What the task requires. In the material below, how many lines include the word "with"? Write only the number.

Data for processing.

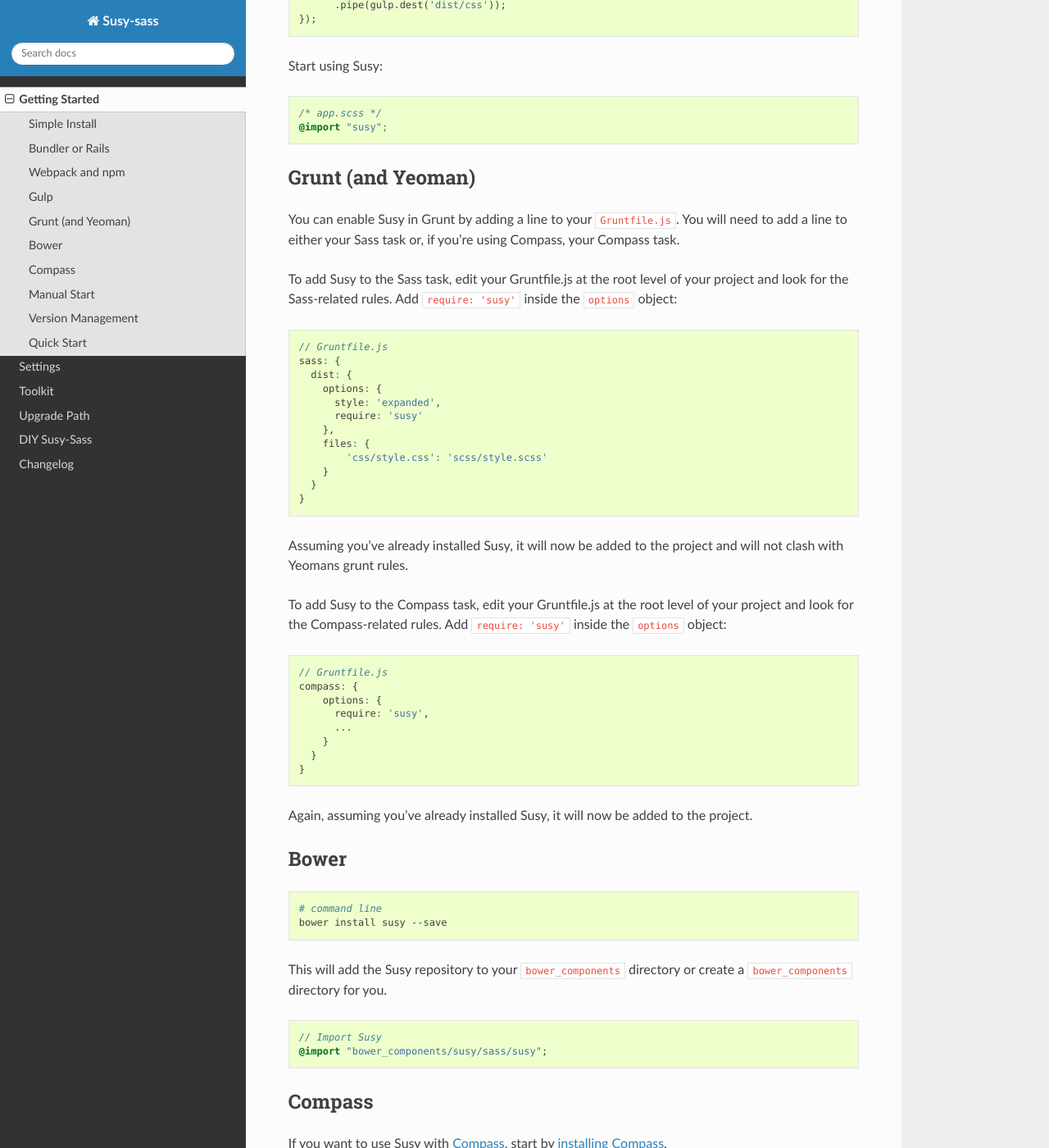
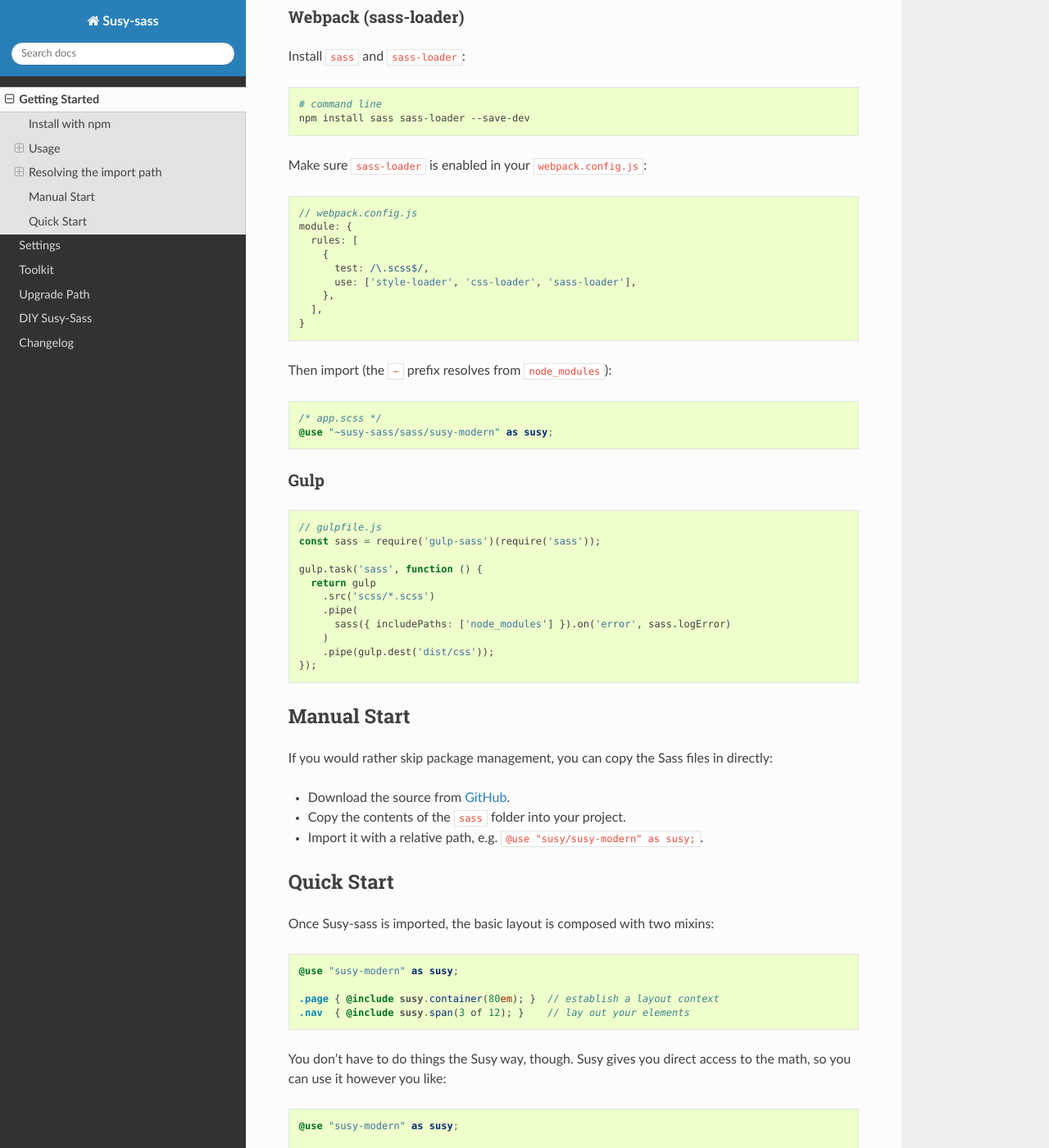
Before and after one commit to takuhii/susy-sass-docs, a Sphinx documentation site: the page built from docs/install.rst, in a window 1280 px wide and 1400 px high, scrolled down 1936 px. Shown: the whole window at 82% size. Built offline with Sphinx 7.4.7 and the Read the Docs theme 3.1.0, drawn with Linux system fonts in a browser that asks for light colours; pages that are not in the unit, such as notebooks, are missing from menus; some of the changed text lies outside the part shown.

Commit message:
Cleaned up project and aligned version numbers

```diff
--- a/docs/conf.py
+++ b/docs/conf.py
@@ -44,16 +44,16 @@
 
 # General information about the project.
 project = u'Susy-sass'
-copyright = u'2023 | Darren Mackintosh'
+copyright = u'2026 | Darren Mackintosh'
 
 # The version info for the project you're documenting, acts as replacement for
 # |version| and |release|, also used in various other places throughout the
 # built documents.
 #
 # The short X.Y version.
-version = '2.3'
+version = '2.4'
 # The full version, including alpha/beta/rc tags.
-release = '2.3.0'
+release = '2.4.0'
 
 # The language for content autogenerated by Sphinx. Refer to documentation
 # for a list of supported languages.
--- a/docs/index.rst
+++ b/docs/index.rst
@@ -42,7 +42,7 @@
 Leave us a note on `GitHub Issues`_,
 or fork our code, and submit a pull request!
 
-.. _GitHub Issues: https://github.com/oddbird/susy/issues
+.. _GitHub Issues: https://github.com/takuhii/susy-sass/issues
 
 .. note::
 
--- a/docs/install.rst
+++ b/docs/install.rst
@@ -1,301 +1,204 @@
 Getting Started
 ===============
 
-The only requirement is `Sass`_,
-but Susy was built to be part of the `Compass`_ ecosystem,
-and we recommend pairing with tools like
-`Breakpoint`_
-and `Vertical Rhythms`_.
+Susy-sass runs on `Dart Sass`_, the current, actively-maintained Sass
+implementation. The old `Node-sass`_/`Compass`_ Ruby toolchain is no longer
+required (or supported).
 
-.. _Sass: http://sass-lang.com/
+You need two things:
+
+- `Dart Sass`_ (the ``sass`` package), and
+- Susy-sass itself.
+
+.. _Dart Sass: https://sass-lang.com/dart-sass/
+.. _Node-sass: https://sass-lang.com/blog/libsass-is-deprecated/
 .. _Compass: http://compass-style.org/
-.. _Breakpoint: http://breakpoint-sass.com/
-.. _Vertical Rhythms: http://compass-style.org/reference/compass/typography/vertical_rhythm/
 
 
-Simple Install
---------------
+Install with npm
+----------------
+
+Install Susy-sass and Sass as dev dependencies:
 
 .. code-block:: bash
 
   # command line
-  gem install susy
+  npm install susy-sass --save-dev
+  npm install sass --save-dev
+
+.. note::
+
+  The current ``sass`` release requires Node.js 20.19 or newer. Susy-sass
+  declares this through its ``engines`` field, so older Node versions will be
+  flagged on install.
 
 
-Bundler or Rails
-----------------
+Usage
+-----
 
-.. warning:: In order to use Susy 2 with Rails you must update your Gemfile to use sass-rails ~> 5.0.0. This is because Susy 2 requires Sass >= 3.3 whilst Rails 4.1 and below include a version of sass-rails which does not support Sass 3.3.
+Susy-sass ships two entry points, so you can use either the legacy ``@import``
+syntax or the modern ``@use`` syntax.
 
-.. code-block:: ruby
+Modern syntax (``@use``)
+~~~~~~~~~~~~~~~~~~~~~~~~~
 
-  # Gemfile
-  # gem 'sass-rails', '~> 4.0.3'
-  gem 'sass-rails', '~> 5.0.0'
-  gem 'susy'
+The recommended approach on Dart Sass. Import the namespaced ``susy-modern``
+entry point:
 
-  # If you want Compass:
-  gem 'compass-rails', '~> 2.0.0'
+.. code-block:: scss
 
-.. code-block:: ruby
+  @use "susy-modern" as susy;
 
-  # config/application.rb
-  require 'susy'
+  .container {
+    @include susy.container();
+  }
+
+  .span {
+    @include susy.span(3 of 12);
+  }
+
+Legacy syntax (``@import``)
+~~~~~~~~~~~~~~~~~~~~~~~~~~~~
+
+Still supported, and useful for upgrading existing projects:
+
+.. code-block:: scss
+
+  @import "susy";
+
+  .container {
+    @include container();
+  }
+
+  .span {
+    @include span(3 of 12);
+  }
+
+.. warning::
+
+  ``@import`` is deprecated in Dart Sass and will be removed in Dart Sass 3.0.0.
+  It continues to work for now, but new projects should prefer the ``@use``
+  syntax above.
+
+
+Resolving the import path
+-------------------------
+
+How the ``susy`` / ``susy-modern`` names resolve depends on your build tool.
+
+Sass CLI
+~~~~~~~~
+
+Add ``node_modules`` to the load path:
 
 .. code-block:: bash
 
   # command line
-  bundle install
+  sass --load-path=node_modules src/app.scss dist/app.css
 
-.. _Bundler: http://bundler.io/
-.. _Rails: http://rubyonrails.org/
+Then import by package name:
 
-If you add Susy to an existing Rails app, follow the steps above, but use bundle update instead of bundle install.
+.. code-block:: scss
+
+  @use "susy-modern" as susy;
+
+Webpack (sass-loader)
+~~~~~~~~~~~~~~~~~~~~~~
+
+Install ``sass`` and ``sass-loader``:
 
 .. code-block:: bash
 
   # command line
-  bundle update
+  npm install sass sass-loader --save-dev
 
-
-Webpack and npm
----------------
-
-Install using npm:
-
-.. code-block:: bash
-
-    npm install susy sass-loader --save-dev
-
-
-Make sure you have `sass-loader <https://github.com/jtangelder/sass-loader>`_ enabled in your `webpack` configuration:
+Make sure ``sass-loader`` is enabled in your ``webpack.config.js``:
 
 .. code-block:: js
 
-    // webpack.config.js
-    loaders: [
+  // webpack.config.js
+  module: {
+    rules: [
       {
         test: /\.scss$/,
-        loader: 'style!css!sass'
-      }
-    ]
+        use: ['style-loader', 'css-loader', 'sass-loader'],
+      },
+    ],
+  }
 
+Then import (the ``~`` prefix resolves from ``node_modules``):
 
-Start using Susy:
+.. code-block:: scss
 
-.. code-block:: sass
-
-    /* app.scss */
-    @import "~susy/sass/susy";
-
+  /* app.scss */
+  @use "~susy-sass/sass/susy-modern" as susy;
 
 Gulp
-----
-
-Install susy with npm:
-
-.. code-block:: bash
-
-    npm install susy --save-dev
-
-
-Add Gulp Task:
+~~~~
 
 .. code-block:: js
 
-    // gulpfile.js
-    gulp.task('sass', function() {
-      return gulp.src('scss/*.scss')
-          .pipe(sass({
-              outputStyle: 'compressed',
-              includePaths: ['node_modules/susy/sass']
-          }).on('error', sass.logError))
-          .pipe(gulp.dest('dist/css'));
-    });
+  // gulpfile.js
+  const sass = require('gulp-sass')(require('sass'));
 
-Start using Susy:
-
-.. code-block:: sass
-
-    /* app.scss */
-    @import "susy";
-
-Grunt (and Yeoman)
-------------------
-
-You can enable Susy in Grunt by adding a line to your ``Gruntfile.js``.
-You will need to add a line to either your Sass task or, if you're using Compass, your Compass task.
-
-To add Susy to the Sass task, edit your Gruntfile.js at the root level of your project
-and look for the Sass-related rules. Add ``require: 'susy'`` inside the ``options`` object:
-
-.. code-block:: js
-
-  // Gruntfile.js
-  sass: {
-    dist: {
-      options: {
-        style: 'expanded',
-        require: 'susy'
-      },
-      files: {
-          'css/style.css': 'scss/style.scss'
-      }
-    }
-  }
-
-Assuming you've already installed Susy,
-it will now be added to the project
-and will not clash with Yeomans grunt rules.
-
-To add Susy to the Compass task, edit your Gruntfile.js at the root level of your project
-and look for the Compass-related rules. Add ``require: 'susy'`` inside the ``options`` object:
-
-.. code-block:: js
-
-  // Gruntfile.js
-  compass: {
-      options: {
-        require: 'susy',
-        ...
-      }
-    }
-  }
-
-Again, assuming you've already installed Susy,
-it will now be added to the project.
-
-
-Bower
------
-
-.. code-block:: bash
-
-  # command line
-  bower install susy --save
-
-This will add the Susy repository to your ``bower_components`` directory or
-create a ``bower_components`` directory for you.
-
-.. code-block:: scss
-
-  // Import Susy
-  @import "bower_components/susy/sass/susy";
-
-Compass
--------
-
-If you want to use Susy with `Compass`_,
-start by `installing Compass`_.
-
-Create a new Compass project:
-
-.. code-block:: bash
-
-  # command line
-  compass create --using susy <project name>
-
-Alternatively, add Susy to a current project
-
-.. code-block:: bash
-
-  # command line
-  compass install susy
-
-.. _Compass: http://compass-style.org/
-.. _installing Compass: http://compass-style.org/install/
+  gulp.task('sass', function () {
+    return gulp
+      .src('scss/*.scss')
+      .pipe(
+        sass({ includePaths: ['node_modules'] }).on('error', sass.logError)
+      )
+      .pipe(gulp.dest('dist/css'));
+  });
 
 
 Manual Start
 ------------
 
-If you want to copy in the Sass files directly,
-and skip any package management,
-you can do that too.
+If you would rather skip package management, you can copy the Sass files in
+directly:
 
-- Download the zip file from GitHub.
-- Copy the contents of the "sass" folder (feel free to remove everything else).
-- Paste the files in your project "sass" folder (whatever you call it).
+- Download the source from `GitHub`_.
+- Copy the contents of the ``sass`` folder into your project.
+- Import it with a relative path, e.g. ``@use "susy/susy-modern" as susy;``.
 
-
-Version Management
-------------------
-
-When you work with bundled gems
-across a number of different projects,
-managing gem versions can become an issue.
-
-If you are in a Ruby environment, check out `RVM`_.
-In a Python environment, we recommend `virtualenv`_
-with these `scripts`_ added to your
-"postactivate" and "predeactivate" files.
-
-Once you have that in place,
-`Bundler`_ can be used in either environment
-to manage the actual installation and updating of the gems.
-
-.. _RVM: https://rvm.io/
-.. _virtualenv: http://www.virtualenv.org/en/latest/index.html
-.. _scripts: https://gist.github.com/1078601
+.. _GitHub: https://github.com/takuhii/susy-sass
 
 
 Quick Start
 -----------
 
-Once you have everything installed,
-you can import Susy into your Sass files.
+Once Susy-sass is imported, the basic layout is composed with two mixins:
 
 .. code-block:: scss
 
-  @import "susy";
+  @use "susy-modern" as susy;
 
-The basic Susy layout is composed using two simple mixins:
+  .page { @include susy.container(80em); }  // establish a layout context
+  .nav  { @include susy.span(3 of 12); }    // lay out your elements
+
+You don't have to do things the Susy way, though. Susy gives you direct access
+to the math, so you can use it however you like:
 
 .. code-block:: scss
 
-  @include container; // establish a layout context
-  @include span(<width>); // lay out your elements
-
-For example:
-
-.. code-block:: scss
-
-  body { @include container(80em); }
-  nav { @include span(25%); }
-
-If you want to lay your elements out on a grid,
-you can use the ``span`` mixin to calculate column widths:
-
-.. code-block:: scss
-
-  nav { @include span(3 of 12); }
-
-But you don't have to do things the Susy way.
-We give you direct access to the math,
-so you can use it any way you like:
-
-.. code-block:: scss
+  @use "susy-modern" as susy;
 
   main {
     float: left;
-    width: span(4);
-    margin-left: span(2) + gutter();
-    margin-right: gutter();
+    width: susy.span(4);
+    margin-left: susy.span(2) + susy.gutter();
+    margin-right: susy.gutter();
   }
 
-You can also establish :doc:`global settings <settings>`,
-to configure Susy for your specific needs.
-Create a ``$susy`` variable,
-and add your settings as a map.
+You can also establish :doc:`global settings <settings>` by creating a
+``$susy`` map:
 
 .. code-block:: scss
 
   $susy: (
-    columns: 12,  // The number of columns in your grid
-    gutters: 1/4, // The size of a gutter in relation to a single column
+    columns: 12,   // The number of columns in your grid
+    gutters: 0.25, // The size of a gutter relative to a single column
   );
 
-There are many more settings available
-for customizing every aspect of your layout,
-but this is just a quick-start guide.
-Keep going to get the details.
+There are many more settings for customizing every aspect of your layout —
+keep going for the details.
```
Also changed, not shown: README.md (+1 -1 lines), bower.json (deleted, +0 -26 lines), docs/changelog.rst (+18 -0 lines), package.json (+4 -4 lines), sache.json (deleted, +0 -11 lines), LICENSE.txt, susy.gemspec (deleted), 8 other files.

Your response. 11